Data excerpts
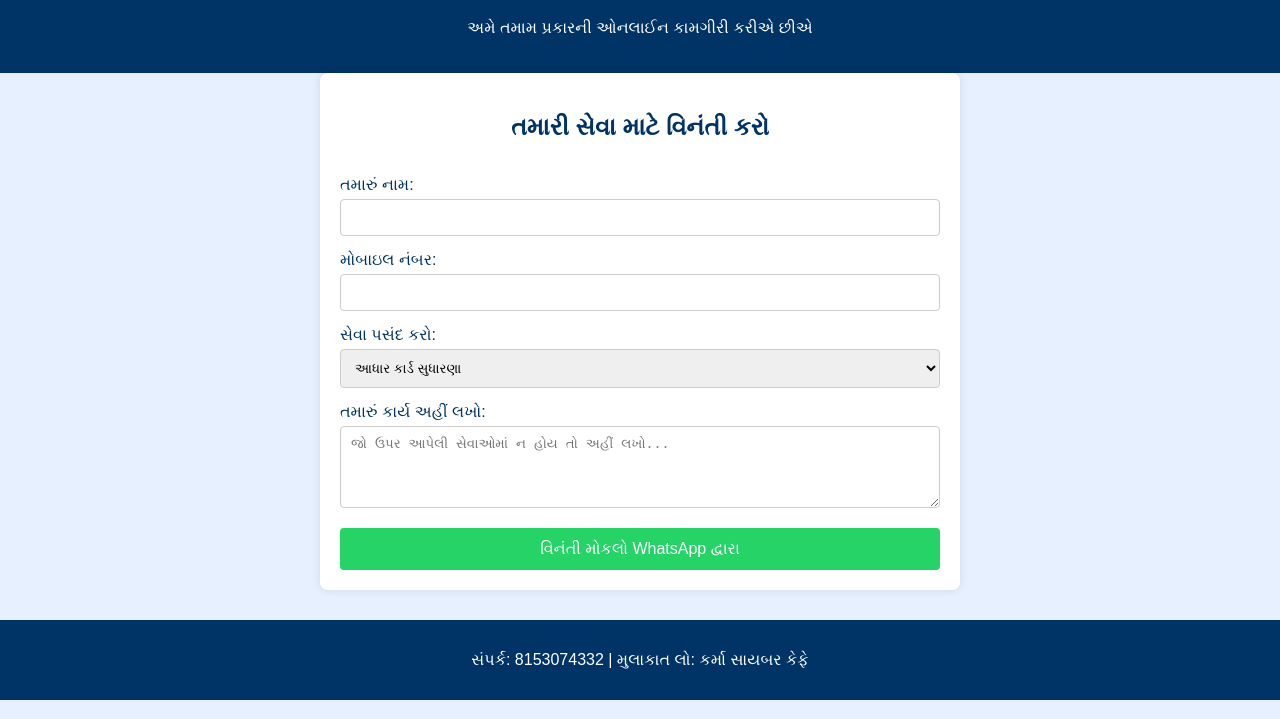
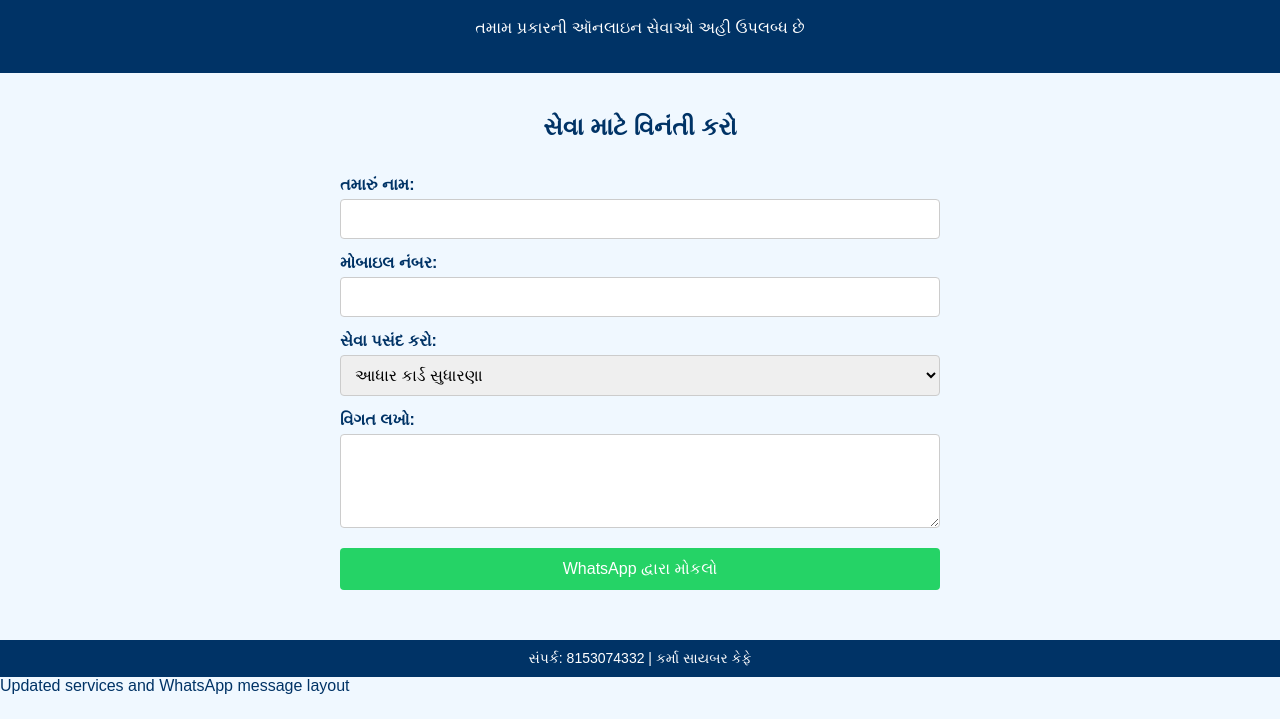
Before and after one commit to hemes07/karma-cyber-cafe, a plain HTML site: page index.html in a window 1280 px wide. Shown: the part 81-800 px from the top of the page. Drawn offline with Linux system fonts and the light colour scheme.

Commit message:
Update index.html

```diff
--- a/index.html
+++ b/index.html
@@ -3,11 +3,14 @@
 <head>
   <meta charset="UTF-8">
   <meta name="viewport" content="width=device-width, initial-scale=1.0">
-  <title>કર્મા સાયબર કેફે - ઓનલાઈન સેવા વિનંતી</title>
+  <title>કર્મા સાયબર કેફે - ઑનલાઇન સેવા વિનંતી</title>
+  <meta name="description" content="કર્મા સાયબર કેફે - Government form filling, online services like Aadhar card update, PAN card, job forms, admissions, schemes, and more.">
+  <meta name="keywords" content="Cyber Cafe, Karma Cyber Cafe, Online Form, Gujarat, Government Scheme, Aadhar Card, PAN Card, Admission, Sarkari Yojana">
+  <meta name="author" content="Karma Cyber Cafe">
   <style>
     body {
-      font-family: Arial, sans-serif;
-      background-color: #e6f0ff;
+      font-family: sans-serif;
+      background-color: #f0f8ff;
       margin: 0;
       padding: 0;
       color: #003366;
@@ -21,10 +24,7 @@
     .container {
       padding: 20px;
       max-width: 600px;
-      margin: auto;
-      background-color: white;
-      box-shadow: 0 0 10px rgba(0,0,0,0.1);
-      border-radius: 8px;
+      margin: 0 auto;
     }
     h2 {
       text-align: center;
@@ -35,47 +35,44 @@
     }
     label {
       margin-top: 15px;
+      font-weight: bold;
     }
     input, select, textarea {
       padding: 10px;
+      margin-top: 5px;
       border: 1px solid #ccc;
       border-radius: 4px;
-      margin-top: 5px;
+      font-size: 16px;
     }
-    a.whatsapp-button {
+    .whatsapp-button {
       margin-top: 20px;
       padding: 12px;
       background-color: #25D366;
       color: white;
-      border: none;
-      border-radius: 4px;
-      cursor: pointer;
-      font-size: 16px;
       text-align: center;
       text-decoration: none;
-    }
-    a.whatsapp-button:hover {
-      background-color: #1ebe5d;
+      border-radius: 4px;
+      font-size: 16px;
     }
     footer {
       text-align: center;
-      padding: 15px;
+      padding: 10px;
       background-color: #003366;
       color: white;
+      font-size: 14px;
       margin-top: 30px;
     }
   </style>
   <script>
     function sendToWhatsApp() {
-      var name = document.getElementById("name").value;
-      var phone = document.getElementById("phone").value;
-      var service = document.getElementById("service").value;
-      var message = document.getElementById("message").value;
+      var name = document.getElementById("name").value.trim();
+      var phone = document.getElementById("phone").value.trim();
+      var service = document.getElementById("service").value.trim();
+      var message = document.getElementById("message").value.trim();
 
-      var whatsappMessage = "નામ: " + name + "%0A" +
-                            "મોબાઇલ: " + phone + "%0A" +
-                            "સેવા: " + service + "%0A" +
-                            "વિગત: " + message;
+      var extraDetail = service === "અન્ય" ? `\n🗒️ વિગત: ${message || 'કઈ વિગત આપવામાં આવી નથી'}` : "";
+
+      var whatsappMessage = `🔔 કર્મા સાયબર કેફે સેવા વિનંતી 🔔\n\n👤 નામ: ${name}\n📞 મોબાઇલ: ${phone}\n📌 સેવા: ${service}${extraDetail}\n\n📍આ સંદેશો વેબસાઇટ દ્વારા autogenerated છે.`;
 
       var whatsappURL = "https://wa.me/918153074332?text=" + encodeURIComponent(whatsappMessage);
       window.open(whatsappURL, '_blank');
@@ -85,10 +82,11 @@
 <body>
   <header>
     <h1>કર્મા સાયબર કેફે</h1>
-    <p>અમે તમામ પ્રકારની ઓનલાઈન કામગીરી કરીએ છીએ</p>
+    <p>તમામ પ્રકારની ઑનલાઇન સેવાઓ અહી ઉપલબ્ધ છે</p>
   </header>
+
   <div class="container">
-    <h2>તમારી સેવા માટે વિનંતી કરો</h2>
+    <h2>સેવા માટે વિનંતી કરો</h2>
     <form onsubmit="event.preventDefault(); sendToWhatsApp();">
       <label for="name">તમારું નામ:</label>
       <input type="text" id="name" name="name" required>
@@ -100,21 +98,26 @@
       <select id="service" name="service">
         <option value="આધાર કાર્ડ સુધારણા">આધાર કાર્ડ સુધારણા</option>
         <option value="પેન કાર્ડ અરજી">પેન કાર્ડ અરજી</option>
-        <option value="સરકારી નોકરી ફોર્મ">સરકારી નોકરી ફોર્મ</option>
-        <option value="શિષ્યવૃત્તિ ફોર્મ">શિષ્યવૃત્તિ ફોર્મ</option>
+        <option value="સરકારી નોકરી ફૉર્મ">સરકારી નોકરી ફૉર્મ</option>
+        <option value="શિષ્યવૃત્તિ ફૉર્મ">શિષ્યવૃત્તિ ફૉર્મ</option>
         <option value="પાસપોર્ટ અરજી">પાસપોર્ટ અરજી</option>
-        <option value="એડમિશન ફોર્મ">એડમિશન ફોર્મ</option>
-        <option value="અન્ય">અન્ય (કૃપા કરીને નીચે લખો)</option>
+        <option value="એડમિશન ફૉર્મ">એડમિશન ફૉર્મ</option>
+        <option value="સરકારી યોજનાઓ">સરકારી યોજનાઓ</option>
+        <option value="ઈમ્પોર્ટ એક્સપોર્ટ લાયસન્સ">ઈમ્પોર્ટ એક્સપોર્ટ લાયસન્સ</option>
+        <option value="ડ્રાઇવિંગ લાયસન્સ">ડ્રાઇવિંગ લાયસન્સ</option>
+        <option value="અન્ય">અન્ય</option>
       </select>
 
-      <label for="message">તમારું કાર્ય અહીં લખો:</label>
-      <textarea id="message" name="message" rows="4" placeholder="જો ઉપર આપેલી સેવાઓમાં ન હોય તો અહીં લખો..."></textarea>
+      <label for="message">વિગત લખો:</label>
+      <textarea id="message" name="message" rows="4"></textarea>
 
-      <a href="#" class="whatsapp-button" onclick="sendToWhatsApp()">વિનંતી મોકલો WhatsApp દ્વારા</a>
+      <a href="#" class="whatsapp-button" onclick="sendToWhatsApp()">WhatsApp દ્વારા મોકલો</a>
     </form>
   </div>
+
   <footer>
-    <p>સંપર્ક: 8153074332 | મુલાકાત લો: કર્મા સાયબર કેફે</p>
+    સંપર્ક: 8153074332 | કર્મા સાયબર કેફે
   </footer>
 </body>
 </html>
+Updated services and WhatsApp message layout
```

--

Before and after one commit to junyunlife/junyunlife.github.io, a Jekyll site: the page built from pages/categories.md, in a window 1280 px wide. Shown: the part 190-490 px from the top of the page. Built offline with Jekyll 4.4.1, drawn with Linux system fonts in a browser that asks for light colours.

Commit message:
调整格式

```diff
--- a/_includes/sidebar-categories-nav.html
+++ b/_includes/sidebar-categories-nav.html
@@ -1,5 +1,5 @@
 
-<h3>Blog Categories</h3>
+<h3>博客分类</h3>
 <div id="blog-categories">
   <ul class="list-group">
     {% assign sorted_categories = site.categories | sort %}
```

- [ACTIVITY] Every line above in which the word "html" occurs is to be copied.

- [SOLUTION FOR THIS TASK]
Before and after one commit to hemes07/karma-cyber-cafe, a plain HTML site: page index.html in a window 1280 px wide. Shown: the part 81-800 px from the top of the page. Drawn offline with Linux system fonts and the light colour scheme.
Update index.html
--- a/index.html
+++ b/index.html
 </html>
--- a/_includes/sidebar-categories-nav.html
+++ b/_includes/sidebar-categories-nav.html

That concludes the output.